Head Start DivisionThe purpose of the Head Start Division, directed by Edward Zigler and Sally Styfco, is to synthesize the relevant literature, analyze social policy, and disseminate information on Head Start and early childhood intervention. The Head Start Division was created at the Zigler Center in 1995, originally both to conduct empirical research and to interpret the broad literature on Head Start and related programs for a variety of audiences. The division now focuses on synthesis, policy analysis, and dissemination activities. Grounded firmly in the knowledge base, efforts within the division are directed to focus academic and political attention on Head Start and to propose future directions for services and underlying policies.
Developments outside of the political arena are also imposing changes on Head Start’s future. The majority of the states now fund pre-kindergarten programs to varying extents, and the trend is clearly toward universal public preschool. We have developed a vision of Head Start’s place in this movement. Thus far we have identified at least three possibilities: Change the focus of the program to infants, toddlers, and their families by expanding Early Head Start; as schools assume responsibility for preschool education, Head Start will provide social support services to eligible children and families that presuppose academic success; and turn Head Start into a therapeutic preschool to provide intensive services to children of all income levels with serious emotional or behavioral problems. These proposals, all of which capitalize on the program’s strengths in serving children and families who are most in need of comprehensive services and who may be underserved in public preschool settings, are detailed in a chapter written with Sally Styfco in the recently published book, A Vision for Universal Preschool Education (Zigler, Gilliam, & Jones, 2006).

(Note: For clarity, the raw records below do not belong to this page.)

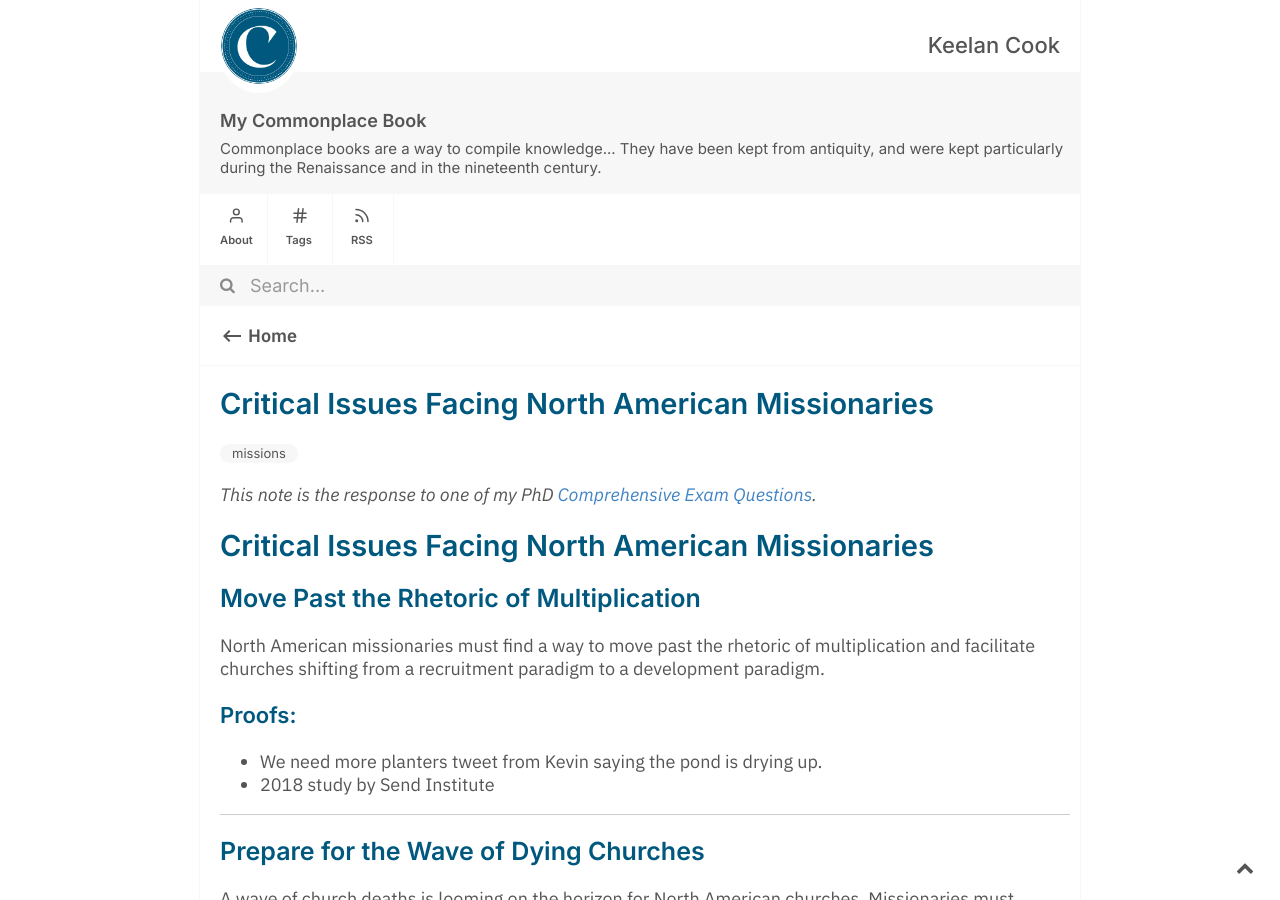
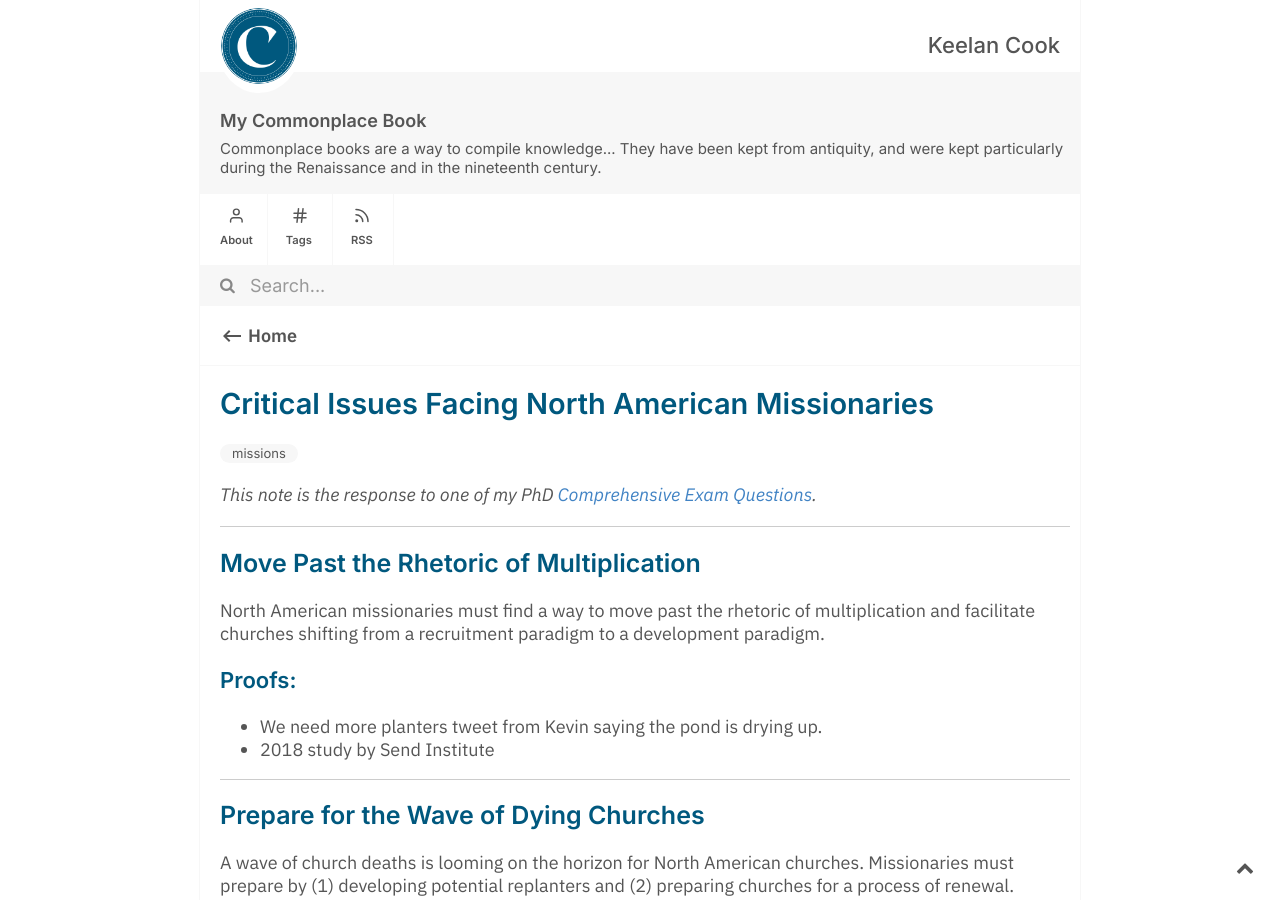
Before and after one commit to keelancook/notebook, a Jekyll site: the page built from _notes/critical-issues-facing-north-american-missionaries.md, in a window 1280 px wide and 900 px high. Built offline with Jekyll 4.4.1, drawn with Linux system fonts in a browser that asks for light colours.

Commit message:
comps prep

```diff
--- a/_notes/critical-issues-facing-north-american-missionaries.md
+++ b/_notes/critical-issues-facing-north-american-missionaries.md
@@ -7,9 +7,7 @@ created: 2020-01-22
 ---
 *This note is the response to one of my PhD [[Comprehensive Exam Questions]].*
 
-
-# Critical Issues Facing North American Missionaries
-
+---
 ## Move Past the Rhetoric of Multiplication
 North American missionaries must find a way to move past the rhetoric of multiplication and facilitate churches shifting from a recruitment paradigm to a development paradigm.
 
```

Recent writing projects include a chapter on the profound influence social and emotional development have on children’s school readiness and academic success and the problems with a narrow focus on cognitive skills in preschool programs (Zigler & Bishop-Josef, 2006). In a journal article we examined the eternal confusion over Head Start’s goals and explain how the now codified goal of school readiness will help deter scientists, policymakers, and the public from overly high expectations that cannot be met by a brief preschool experience (Zigler, Gordic & Styfco, 2006). Zigler and Styfco (2006) prepared another chapter describing the backdrop of Head Start as a social justice program.
Major projects currently in the planning stages include a monograph on developing meaningful expectations for early intervention and preschool programs, featuring experience with Head Start as the ballast of our arguments. We are also gathering ideas for a book on Head Start’s hidden history—facts and circumstances that shaped program operations, public opinions, changing degrees of political support, and the program’s own developmental course.
Zigler, E., & Bishop-Josef, S. J.(2006). The cognitive child vs. the whole child: Lessons from 40 years of Head Start. In D. G. Singer, R. M. Golinkoff, & K. A. Hirsh-Pasek (Eds.), Play = Learning: How play motivates and enhances children's cognitive and social- emotional growth (pp. 15-35). New York: Oxford University Press
Zigler, E., Gilliam, W. S., & Jones, S. M. (2006). A vision for universal preschool education. New York: Cambridge University Press.
Zigler, E., Gordic, B., & Styfco, S.J. (2006). From IQ to school readiness: Four decades of uncertainty in Head Start's purpose. Submitted for publication.
Zigler, E., & Styfco, S. J. (In press). Social justice and America’s Head Start program. In C. Wainryb, J.Smetana, & E. Turiel, (Eds.), Social development, social inequalities and social justice. San Diego, CA: Erlbaum